Yes, Hypnotherapy is often used to treat children that have behavioural disorders and children that have had traumatic events happen to them. Children have also been put into a hypnotic state in order to help police solve crimes in crimes where children have been attacked.  Some Hypnotherapists have found that using hypnosis as a method of treating night terrors for children under 10 years old can be more effective than other treatments because putting the children in a deep hypnotic state before bed relaxes their brain enough that they don’t have night terrors. If your child is having night terrors and has not responded well to other treatments using hypnosis is an option you should discuss with your doctor.

 

11. How many problems can I cure at once using hypnosis?

Hypnosis isn’t a magic cure that will get rid of all of your problems at once. You will still need to address your medical and psychological problems one at a time, and over the course of several treatments, in order to see results. It’s possible that symptoms of one disorder that mimic symptoms of another disorder might go away with the symptoms of the other disorder but in general you will need to tackle one problem at a time when you’re using hypnosis as a treatment.

12. Do I need to see a hypnotherapist more than once?

Another frequently asked question about hypnosis is “how many sessions will I need?” You most likely will need more than one session with a hypnotherapist to solve your problem, depending on what it is.  Most people see noticeable results after just one session so you might not need extensive hypnosis or months of treatment in order to eliminate your problem, but it will almost always take more than one session for you to see any kind of noticeable results for psychological problems.

13. Is It Officially Recognised?

‘Hypnotism’ is legally acknowledged and defined by the Hypnotism Act 1952, in the UK Book of Statutes.

In their 1892 Hypnotism Report, the British Medical Association (BMA) officially recognises the hypnotic trance: ‘The Committee, having completed such investigation of hypnotism as time permitted, have to report that they have satisfied themselves of the genuineness of the hypnotic state.’ The Committee also acknowledged that ‘as a therapeutic agent hypnotism is frequently effective in relieving pain, procuring sleep, and alleviating many functional ailments’ (BMA, 1892).

Hypnotherapy is approved by the American Medical Association in 1958.

In India Hypnosis & Hypnotherapy has been taught by Dr. Bhaskar Vyas President of “The Indian Society for Clinical Hypnosis” ( He is a plastic surgeon. He has been a pioneer in the field by way of establishing plastic surgery unit at the Medical College and M.S. University, Baroda. He has trained in Edinburgh and Hahnemann Medical College, Philadelphia)  His Scientific Approach  helps him in advancement of Ericksonian strategies as well as to advanced understanding of Patanjali’s Raj Yoga as well as Vajrayana practice. He has published over 30 papers in the National and International journals.)}.and Rajani Vyas Since 1989, then by California Hypnosis Institute since 2002 and Indian Institute of Hypnotherapy since 2004. 

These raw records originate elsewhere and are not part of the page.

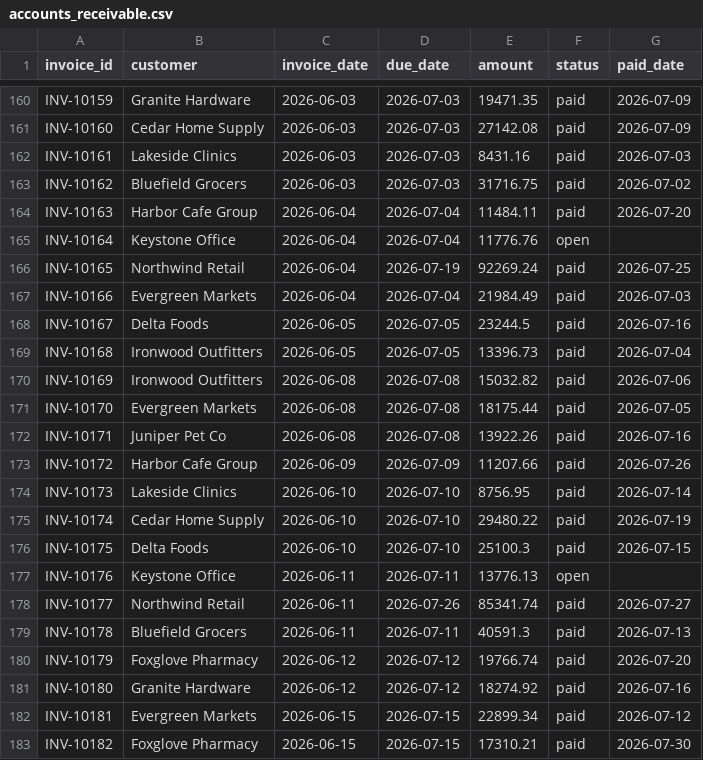
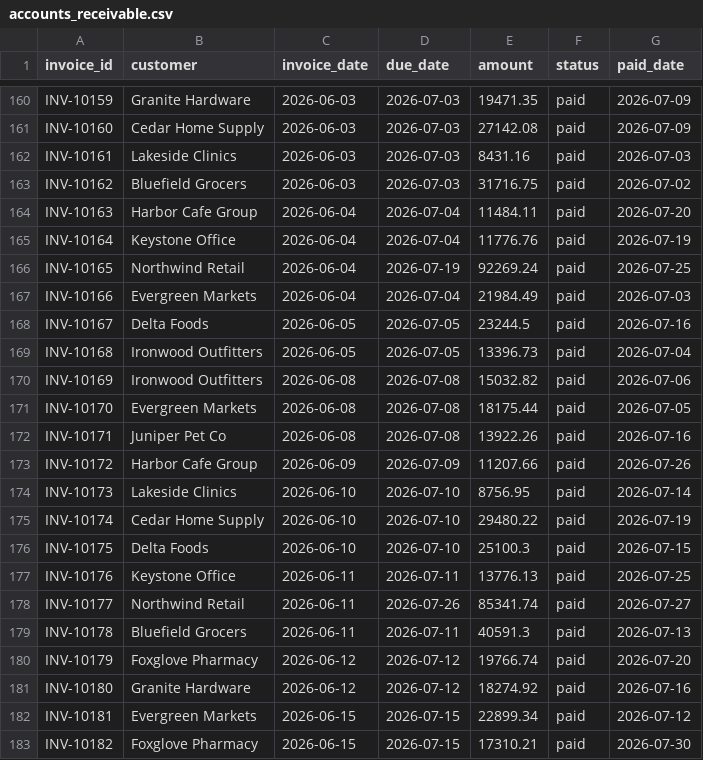
Before and after one commit to Arturogrottoli/test-videos, a CSV file: Tarea Nueva/yfmhc0c0-liquidity-debt-restructuring/accounts_receivable.csv, drawn as a sheet; only a part is shown, gaps mark what is left out.

```diff
--- a/Tarea Nueva/yfmhc0c0-liquidity-debt-restructuring/accounts_receivable.csv
+++ b/Tarea Nueva/yfmhc0c0-liquidity-debt-restructuring/accounts_receivable.csv
@@ -164,3 +164,3 @@ INV-10162,Bluefield Grocers,2026-06-03,2026-07-03,31716.75,paid,2026-07-02
 INV-10163,Harbor Cafe Group,2026-06-04,2026-07-04,11484.11,paid,2026-07-20
-INV-10164,Keystone Office,2026-06-04,2026-07-04,11776.76,open,
+INV-10164,Keystone Office,2026-06-04,2026-07-04,11776.76,paid,2026-07-19
 INV-10165,Northwind Retail,2026-06-04,2026-07-19,92269.24,paid,2026-07-25
@@ -176,3 +176,3 @@ INV-10174,Cedar Home Supply,2026-06-10,2026-07-10,29480.22,paid,2026-07-19
 INV-10175,Delta Foods,2026-06-10,2026-07-10,25100.3,paid,2026-07-15
-INV-10176,Keystone Office,2026-06-11,2026-07-11,13776.13,open,
+INV-10176,Keystone Office,2026-06-11,2026-07-11,13776.13,paid,2026-07-25
 INV-10177,Northwind Retail,2026-06-11,2026-07-26,85341.74,paid,2026-07-27
```
Also changed, not shown: En revision/oyi436dd-customer-data-reconstruction/customer_activity.csv, Tarea Nueva/yfmhc0c0-liquidity-debt-restructuring/accounts_payable.csv, 21 other files.
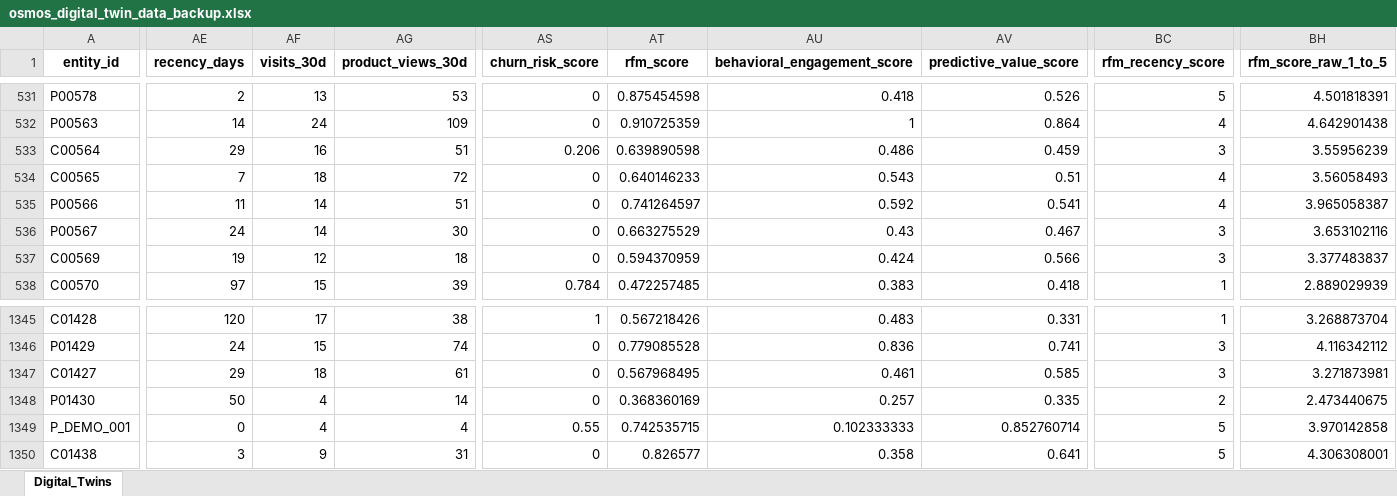
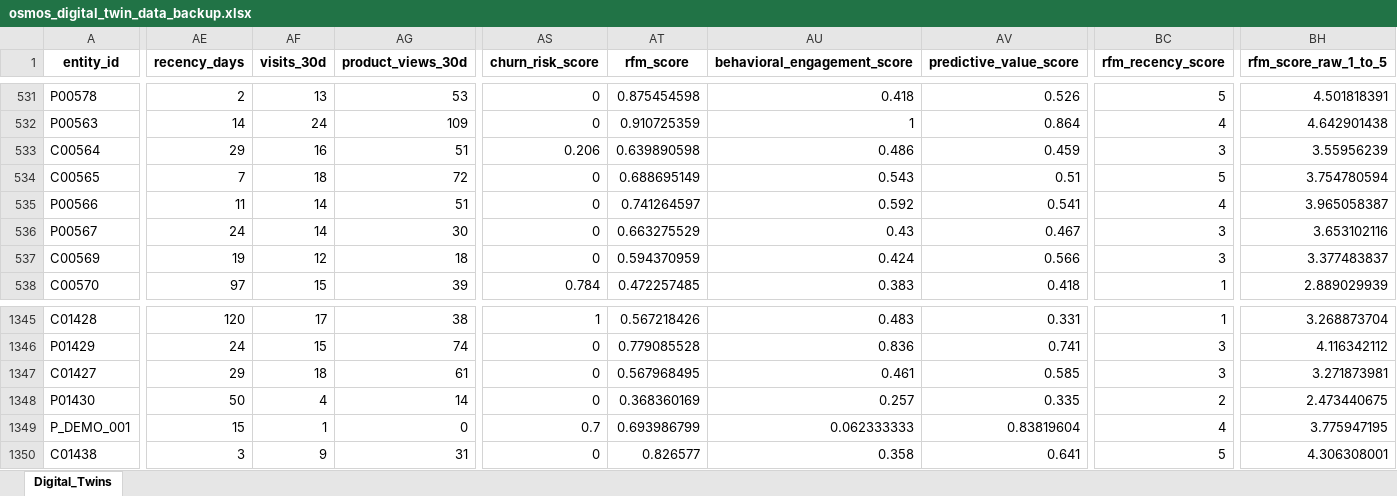
Before and after one commit to ZAKARIAE48CHELLE/Digital-Twin-Client-Classification, an Excel workbook: osmos_digital_twin_data_backup.xlsx, sheet Digital_Twins, drawn as a sheet; only a part is shown, gaps mark what is left out; values as stored, in another font and other column widths than the file's, no borders; the diff covers the shown part only; the diff names each change by its address in the sheet, - before the commit and + after, or states it on an @@ line.

```diff
--- a/osmos_digital_twin_data_backup.xlsx (sheet Digital_Twins)
+++ b/osmos_digital_twin_data_backup.xlsx (sheet Digital_Twins)
-AT534 (rfm_score): 0.640146233
+AT534 (rfm_score): 0.688695149
-BC534 (rfm_recency_score): 4
+BC534 (rfm_recency_score): 5
-BH534 (rfm_score_raw_1_to_5): 3.56058493
+BH534 (rfm_score_raw_1_to_5): 3.754780594
-AE1349 (recency_days): 0
+AE1349 (recency_days): 15
-AF1349 (visits_30d): 4
+AF1349 (visits_30d): 1
-AG1349 (product_views_30d): 4
+AG1349 (product_views_30d): 0
-AS1349 (churn_risk_score): 0.55
+AS1349 (churn_risk_score): 0.7
-AT1349 (rfm_score): 0.742535715
+AT1349 (rfm_score): 0.693986799
-AU1349 (behavioral_engagement_score): 0.102333333
+AU1349 (behavioral_engagement_score): 0.062333333
-AV1349 (predictive_value_score): 0.852760714
+AV1349 (predictive_value_score): 0.83819604
-BC1349 (rfm_recency_score): 5
+BC1349 (rfm_recency_score): 4
-BH1349 (rfm_score_raw_1_to_5): 3.970142858
+BH1349 (rfm_score_raw_1_to_5): 3.775947195
```
Also changed, not shown: 8 edited cells elsewhere in this sheet, osmos_digital_twin_data.xlsx, 21 other files.
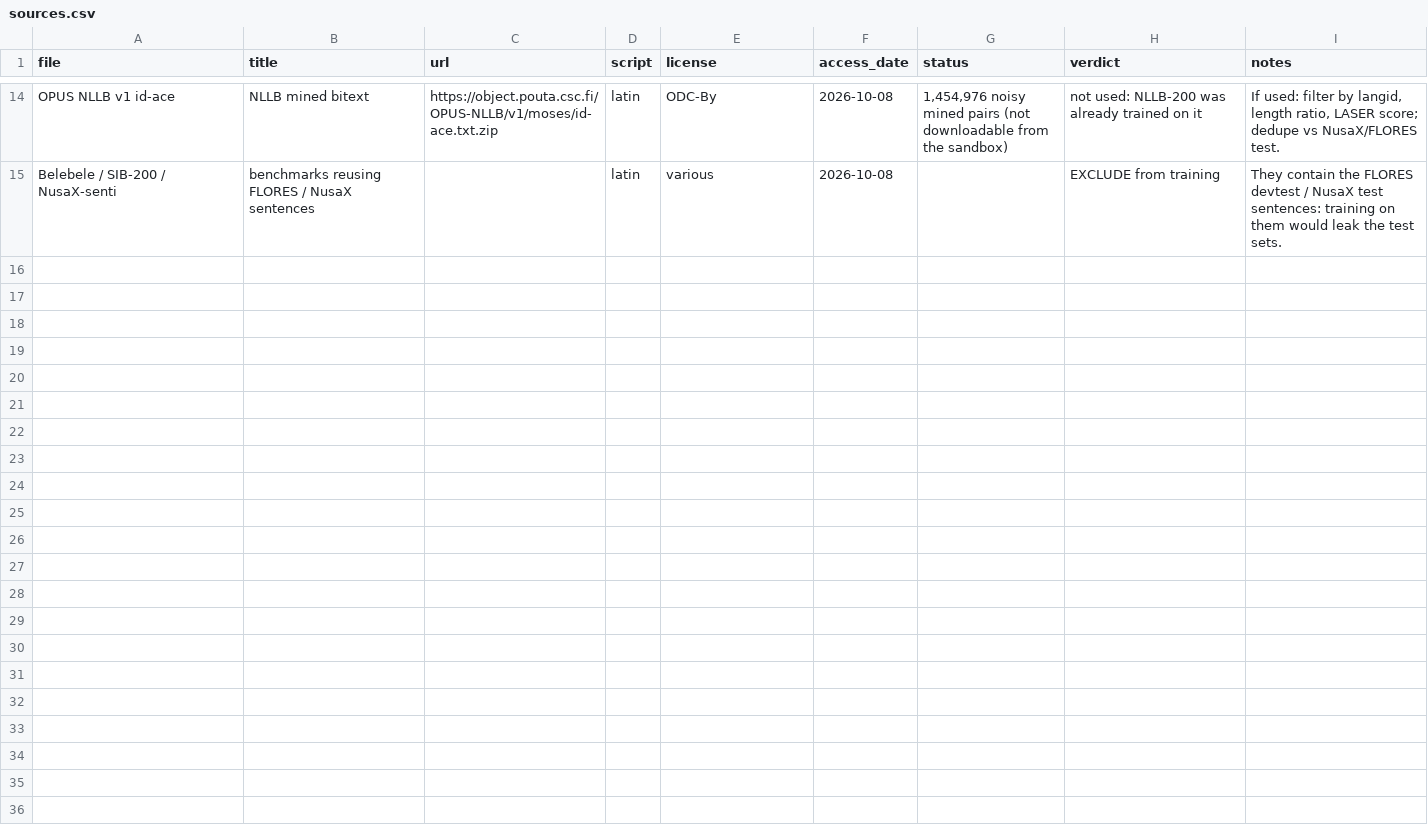
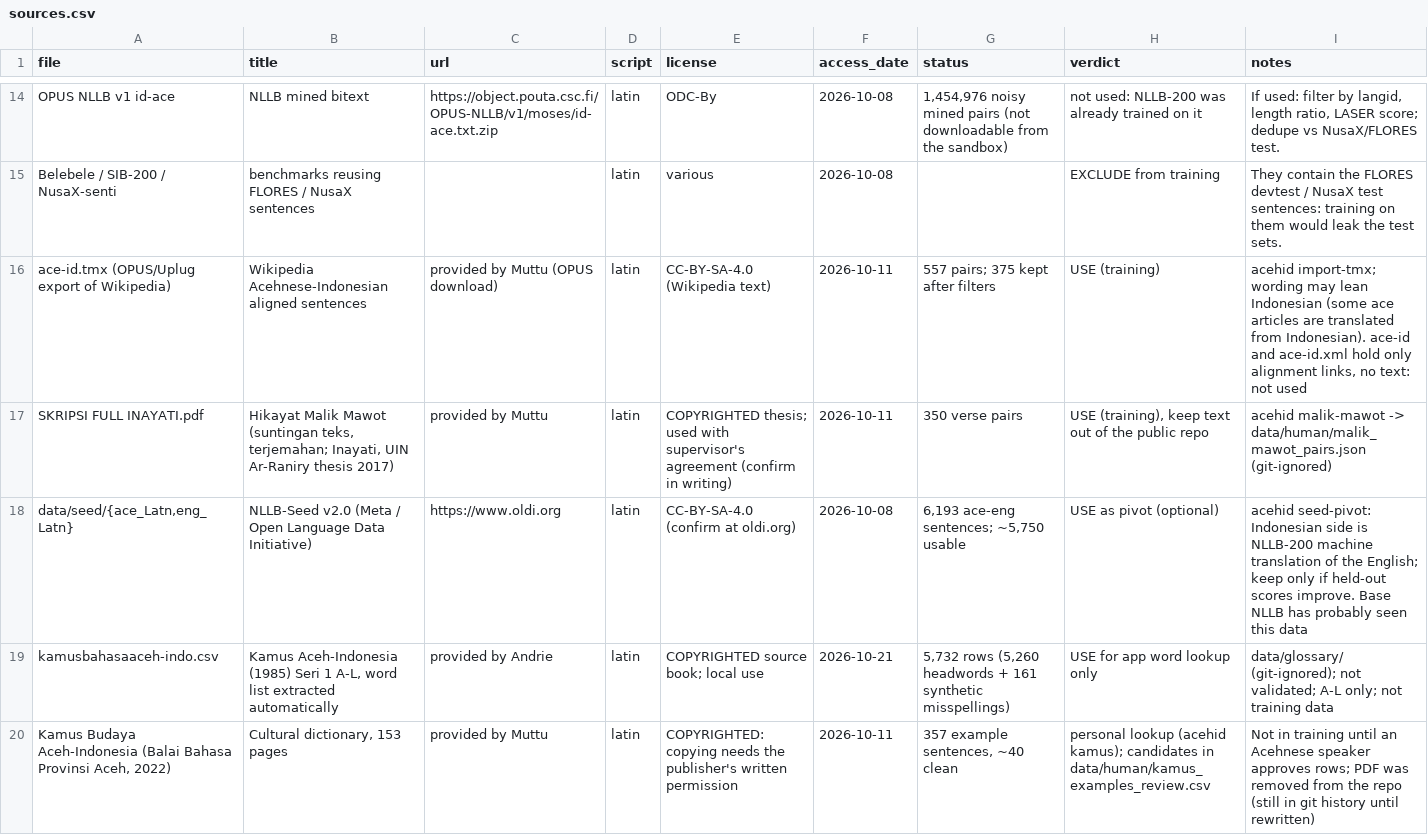
Before and after one commit to Mutaib-yye/aceh_code, a CSV file: config/sources.csv, drawn as a sheet; only a part is shown, gaps mark what is left out.

```diff
--- a/config/sources.csv
+++ b/config/sources.csv
@@ -15 +15,6 @@ OPUS NLLB v1 id-ace,NLLB mined bitext,https://object.pouta.csc.fi/OPUS-NLLB/v1/m
 Belebele / SIB-200 / NusaX-senti,benchmarks reusing FLORES / NusaX sentences,,latin,various,2026-10-08,,EXCLUDE from training,They contain the FLORES devtest / NusaX test sentences: training on them would leak the test sets.
+ace-id.tmx (OPUS/Uplug export of Wikipedia),Wikipedia Acehnese-Indonesian aligned sentences,provided by Muttu (OPUS download),latin,CC-BY-SA-4.0 (Wikipedia text),2026-10-11,557 pairs; 375 kept after filters,USE (training),"acehid import-tmx; wording may lean Indonesian (some ace articles are translated from Indonesian). ace-id and ace-id.xml hold only alignment links, no text: not used"
+SKRIPSI FULL INAYATI.pdf,"Hikayat Malik Mawot (suntingan teks, terjemahan; Inayati, UIN Ar-Raniry thesis 2017)",provided by Muttu,latin,COPYRIGHTED thesis; used with supervisor's agreement (confirm in writing),2026-10-11,350 verse pairs,"USE (training), keep text out of the public repo",acehid malik-mawot -> data/human/malik_mawot_pairs.json (git-ignored)
+"data/seed/{ace_Latn,eng_Latn}",NLLB-Seed v2.0 (Meta / Open Language Data Initiative),https://www.oldi.org,latin,CC-BY-SA-4.0 (confirm at oldi.org),2026-10-08,"6,193 ace-eng sentences; ~5,750 usable",USE as pivot (optional),acehid seed-pivot: Indonesian side is NLLB-200 machine translation of the English; keep only if held-out scores improve. Base NLLB has probably seen this data
+kamusbahasaaceh-indo.csv,"Kamus Aceh-Indonesia (1985) Seri 1 A-L, word list extracted automatically",provided by Andrie,latin,COPYRIGHTED source book; local use,2026-10-21,"5,732 rows (5,260 headwords + 161 synthetic misspellings)",USE for app word lookup only,data/glossary/ (git-ignored); not validated; A-L only; not training data
+"Kamus Budaya Aceh-Indonesia (Balai Bahasa Provinsi Aceh, 2022)","Cultural dictionary, 153 pages",provided by Muttu,latin,COPYRIGHTED: copying needs the publisher's written permission,2026-10-11,"357 example sentences, ~40 clean",personal lookup (acehid kamus); candidates in data/human/kamus_examples_review.csv,Not in training until an Acehnese speaker approves rows; PDF was removed from the repo (still in git history until rewritten)
```
Also changed, not shown: 2 other files.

14. Is Hypnotherapy Like Stage Hypnosis?

Stage hypnosis is slightly different from hypnotherapy, however it is real hypnosis and the effects produced are possible for everyone to experience. Some stage hypnotists do good work but others generate misconceptions about the nature of hypnotic trance, which may lead to unfounded fears about hypnosis.

In clinical hypnotherapy clients are never asked to do anything embarrassing or against their will, the Clinical Hypnotherapist has an ethical code to use hypnotic state only for healing.